> [WHAT IS BEING ASKED]
When the word "class" shows up in a line of the data below, copy that whole line.
———
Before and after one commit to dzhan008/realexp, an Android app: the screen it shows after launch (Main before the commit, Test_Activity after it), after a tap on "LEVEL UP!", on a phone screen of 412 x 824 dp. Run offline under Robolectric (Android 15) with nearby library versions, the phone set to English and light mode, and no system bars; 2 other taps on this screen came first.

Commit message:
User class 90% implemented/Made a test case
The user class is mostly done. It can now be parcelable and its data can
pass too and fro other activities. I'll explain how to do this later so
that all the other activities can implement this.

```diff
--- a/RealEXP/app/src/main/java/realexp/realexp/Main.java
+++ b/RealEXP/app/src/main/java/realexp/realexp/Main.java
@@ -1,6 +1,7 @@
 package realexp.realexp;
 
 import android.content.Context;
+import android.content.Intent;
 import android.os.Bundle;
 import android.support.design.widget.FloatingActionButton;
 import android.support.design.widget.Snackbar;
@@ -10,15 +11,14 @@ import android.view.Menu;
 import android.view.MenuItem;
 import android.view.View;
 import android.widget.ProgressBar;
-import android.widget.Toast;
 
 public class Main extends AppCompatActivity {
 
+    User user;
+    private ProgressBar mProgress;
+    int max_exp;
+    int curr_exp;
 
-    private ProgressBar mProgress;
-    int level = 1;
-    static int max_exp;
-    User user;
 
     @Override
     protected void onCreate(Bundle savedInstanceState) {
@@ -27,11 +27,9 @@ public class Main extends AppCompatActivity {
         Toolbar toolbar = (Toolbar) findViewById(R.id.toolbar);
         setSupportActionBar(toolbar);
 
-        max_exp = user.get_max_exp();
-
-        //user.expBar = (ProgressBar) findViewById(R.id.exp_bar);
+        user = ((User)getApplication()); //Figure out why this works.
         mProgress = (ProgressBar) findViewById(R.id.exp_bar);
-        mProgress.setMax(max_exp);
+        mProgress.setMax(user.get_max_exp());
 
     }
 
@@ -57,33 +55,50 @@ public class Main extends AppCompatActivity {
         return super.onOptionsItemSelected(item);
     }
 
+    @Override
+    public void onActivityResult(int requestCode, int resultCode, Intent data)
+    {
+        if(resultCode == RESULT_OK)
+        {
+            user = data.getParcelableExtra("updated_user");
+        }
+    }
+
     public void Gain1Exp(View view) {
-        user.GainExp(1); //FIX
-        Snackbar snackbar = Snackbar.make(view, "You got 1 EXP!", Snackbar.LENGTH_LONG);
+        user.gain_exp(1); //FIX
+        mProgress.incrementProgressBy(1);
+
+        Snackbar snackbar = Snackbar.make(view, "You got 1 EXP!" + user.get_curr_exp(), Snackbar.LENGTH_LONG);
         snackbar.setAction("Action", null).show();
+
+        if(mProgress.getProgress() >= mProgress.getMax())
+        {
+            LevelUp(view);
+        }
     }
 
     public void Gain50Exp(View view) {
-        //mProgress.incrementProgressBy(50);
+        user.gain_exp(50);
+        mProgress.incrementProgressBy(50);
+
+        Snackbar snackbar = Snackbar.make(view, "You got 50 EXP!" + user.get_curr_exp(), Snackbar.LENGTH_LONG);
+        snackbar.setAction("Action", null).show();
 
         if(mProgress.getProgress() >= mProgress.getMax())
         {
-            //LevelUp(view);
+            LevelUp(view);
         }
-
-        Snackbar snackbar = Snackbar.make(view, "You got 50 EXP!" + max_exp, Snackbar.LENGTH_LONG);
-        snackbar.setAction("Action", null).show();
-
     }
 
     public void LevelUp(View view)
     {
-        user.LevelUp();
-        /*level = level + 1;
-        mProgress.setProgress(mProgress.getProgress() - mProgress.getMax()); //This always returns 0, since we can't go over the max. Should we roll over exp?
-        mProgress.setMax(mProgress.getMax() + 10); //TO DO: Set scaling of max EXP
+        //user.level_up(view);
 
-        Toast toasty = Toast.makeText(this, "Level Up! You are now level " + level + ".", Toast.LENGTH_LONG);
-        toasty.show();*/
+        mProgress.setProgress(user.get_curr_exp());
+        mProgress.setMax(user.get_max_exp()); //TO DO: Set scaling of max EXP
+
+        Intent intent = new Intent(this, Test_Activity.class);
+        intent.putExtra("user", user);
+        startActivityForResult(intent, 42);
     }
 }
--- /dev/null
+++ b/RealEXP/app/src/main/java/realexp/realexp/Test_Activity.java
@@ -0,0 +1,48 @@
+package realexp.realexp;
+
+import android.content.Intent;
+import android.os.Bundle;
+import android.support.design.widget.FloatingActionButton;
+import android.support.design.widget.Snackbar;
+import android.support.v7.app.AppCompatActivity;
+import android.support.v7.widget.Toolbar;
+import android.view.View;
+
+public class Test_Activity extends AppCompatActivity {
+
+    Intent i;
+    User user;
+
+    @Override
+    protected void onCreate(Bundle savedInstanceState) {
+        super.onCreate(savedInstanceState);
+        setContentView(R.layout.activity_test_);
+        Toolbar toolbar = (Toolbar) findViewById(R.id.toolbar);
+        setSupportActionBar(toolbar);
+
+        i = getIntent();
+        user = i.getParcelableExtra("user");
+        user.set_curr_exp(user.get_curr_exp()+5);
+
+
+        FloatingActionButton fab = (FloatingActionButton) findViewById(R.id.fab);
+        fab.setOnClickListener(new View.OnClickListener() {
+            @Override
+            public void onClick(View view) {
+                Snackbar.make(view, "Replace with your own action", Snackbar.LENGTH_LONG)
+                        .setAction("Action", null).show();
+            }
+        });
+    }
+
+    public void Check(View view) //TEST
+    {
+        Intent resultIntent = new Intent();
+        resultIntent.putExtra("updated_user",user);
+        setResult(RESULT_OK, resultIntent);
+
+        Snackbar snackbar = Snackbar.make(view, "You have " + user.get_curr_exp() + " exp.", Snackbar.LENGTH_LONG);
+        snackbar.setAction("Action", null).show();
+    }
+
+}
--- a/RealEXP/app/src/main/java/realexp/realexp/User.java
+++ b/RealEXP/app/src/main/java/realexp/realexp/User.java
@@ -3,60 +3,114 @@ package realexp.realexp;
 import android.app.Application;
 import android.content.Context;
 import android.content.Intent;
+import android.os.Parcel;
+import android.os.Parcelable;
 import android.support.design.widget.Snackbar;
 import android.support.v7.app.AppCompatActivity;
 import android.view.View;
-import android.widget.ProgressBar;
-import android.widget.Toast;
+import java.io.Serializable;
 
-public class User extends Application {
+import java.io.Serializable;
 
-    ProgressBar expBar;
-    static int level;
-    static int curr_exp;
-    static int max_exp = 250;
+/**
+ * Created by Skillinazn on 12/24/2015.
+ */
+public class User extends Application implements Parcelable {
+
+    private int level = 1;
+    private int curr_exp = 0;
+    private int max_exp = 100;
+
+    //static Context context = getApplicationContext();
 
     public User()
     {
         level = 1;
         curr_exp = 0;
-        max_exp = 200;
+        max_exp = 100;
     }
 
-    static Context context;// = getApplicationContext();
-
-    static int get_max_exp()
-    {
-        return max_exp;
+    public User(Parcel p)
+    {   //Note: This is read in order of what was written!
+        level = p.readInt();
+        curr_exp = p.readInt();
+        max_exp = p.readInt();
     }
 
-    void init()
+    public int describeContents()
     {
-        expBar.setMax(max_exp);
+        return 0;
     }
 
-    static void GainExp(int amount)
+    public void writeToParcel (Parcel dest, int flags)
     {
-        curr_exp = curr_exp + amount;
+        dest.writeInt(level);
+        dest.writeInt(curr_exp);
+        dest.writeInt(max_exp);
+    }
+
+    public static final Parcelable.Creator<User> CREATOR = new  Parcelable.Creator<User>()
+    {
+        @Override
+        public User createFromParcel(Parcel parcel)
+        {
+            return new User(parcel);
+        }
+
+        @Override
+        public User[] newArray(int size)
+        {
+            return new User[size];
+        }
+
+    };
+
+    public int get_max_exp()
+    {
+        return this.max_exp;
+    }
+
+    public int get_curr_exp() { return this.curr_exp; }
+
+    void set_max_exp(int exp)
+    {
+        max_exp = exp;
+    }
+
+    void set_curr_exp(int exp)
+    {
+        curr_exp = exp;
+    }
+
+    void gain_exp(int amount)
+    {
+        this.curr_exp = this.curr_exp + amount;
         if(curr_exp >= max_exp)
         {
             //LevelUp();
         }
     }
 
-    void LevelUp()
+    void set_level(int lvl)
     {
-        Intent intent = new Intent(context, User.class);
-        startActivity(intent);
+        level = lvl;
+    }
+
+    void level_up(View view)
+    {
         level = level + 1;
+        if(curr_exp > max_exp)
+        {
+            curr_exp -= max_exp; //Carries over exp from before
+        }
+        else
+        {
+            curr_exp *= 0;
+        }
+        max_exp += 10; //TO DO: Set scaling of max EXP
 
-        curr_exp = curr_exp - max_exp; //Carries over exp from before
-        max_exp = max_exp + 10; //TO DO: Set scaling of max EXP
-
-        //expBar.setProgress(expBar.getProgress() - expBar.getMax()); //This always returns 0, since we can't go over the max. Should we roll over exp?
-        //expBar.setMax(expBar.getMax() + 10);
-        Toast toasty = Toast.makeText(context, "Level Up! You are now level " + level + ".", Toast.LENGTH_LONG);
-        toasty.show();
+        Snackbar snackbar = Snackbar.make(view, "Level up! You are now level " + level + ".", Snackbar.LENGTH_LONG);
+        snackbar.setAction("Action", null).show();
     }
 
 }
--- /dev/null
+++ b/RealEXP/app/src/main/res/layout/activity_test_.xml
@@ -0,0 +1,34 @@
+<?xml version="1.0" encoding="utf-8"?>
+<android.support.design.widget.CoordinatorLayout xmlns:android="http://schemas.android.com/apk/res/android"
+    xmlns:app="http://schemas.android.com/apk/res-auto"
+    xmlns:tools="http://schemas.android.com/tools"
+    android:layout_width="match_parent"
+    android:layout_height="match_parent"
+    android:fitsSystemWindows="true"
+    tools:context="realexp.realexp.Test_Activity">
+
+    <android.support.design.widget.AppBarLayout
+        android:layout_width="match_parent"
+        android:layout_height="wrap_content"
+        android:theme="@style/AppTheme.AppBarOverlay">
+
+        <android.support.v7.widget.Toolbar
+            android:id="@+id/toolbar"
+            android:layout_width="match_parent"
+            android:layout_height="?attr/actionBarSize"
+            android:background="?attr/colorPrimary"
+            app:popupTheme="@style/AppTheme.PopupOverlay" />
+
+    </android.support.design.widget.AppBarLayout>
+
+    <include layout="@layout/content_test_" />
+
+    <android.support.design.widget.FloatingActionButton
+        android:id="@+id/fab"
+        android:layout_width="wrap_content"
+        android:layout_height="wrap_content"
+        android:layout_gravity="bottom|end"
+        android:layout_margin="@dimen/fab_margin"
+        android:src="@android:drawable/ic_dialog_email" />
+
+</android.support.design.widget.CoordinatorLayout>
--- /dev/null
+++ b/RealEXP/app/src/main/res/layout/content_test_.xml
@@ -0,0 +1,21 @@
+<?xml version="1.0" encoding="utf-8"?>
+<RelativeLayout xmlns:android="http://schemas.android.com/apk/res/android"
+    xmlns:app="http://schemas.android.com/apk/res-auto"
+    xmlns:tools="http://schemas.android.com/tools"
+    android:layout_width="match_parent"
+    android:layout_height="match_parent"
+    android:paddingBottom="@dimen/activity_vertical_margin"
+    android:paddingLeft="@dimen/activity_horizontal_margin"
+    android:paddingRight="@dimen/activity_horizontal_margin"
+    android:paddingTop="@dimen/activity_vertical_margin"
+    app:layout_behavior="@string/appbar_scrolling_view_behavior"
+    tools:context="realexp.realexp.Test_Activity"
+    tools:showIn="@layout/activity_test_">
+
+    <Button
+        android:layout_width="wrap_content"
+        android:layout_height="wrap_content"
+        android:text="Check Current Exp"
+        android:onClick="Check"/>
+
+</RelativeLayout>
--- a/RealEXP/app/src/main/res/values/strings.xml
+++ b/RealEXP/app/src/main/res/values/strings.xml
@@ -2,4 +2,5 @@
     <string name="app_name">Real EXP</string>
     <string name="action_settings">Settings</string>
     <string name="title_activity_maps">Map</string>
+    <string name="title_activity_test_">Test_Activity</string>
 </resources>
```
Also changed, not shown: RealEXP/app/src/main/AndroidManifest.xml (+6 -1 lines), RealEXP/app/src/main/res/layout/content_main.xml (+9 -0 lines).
———
> [PROBLEM SOLUTION]
User class 90% implemented/Made a test case
The user class is mostly done. It can now be parcelable and its data can
 public class Main extends AppCompatActivity {
@@ -27,11 +27,9 @@ public class Main extends AppCompatActivity {
@@ -57,33 +55,50 @@ public class Main extends AppCompatActivity {
+        Intent intent = new Intent(this, Test_Activity.class);
+public class Test_Activity extends AppCompatActivity {
-public class User extends Application {
+public class User extends Application implements Parcelable {
-        Intent intent = new Intent(context, User.class);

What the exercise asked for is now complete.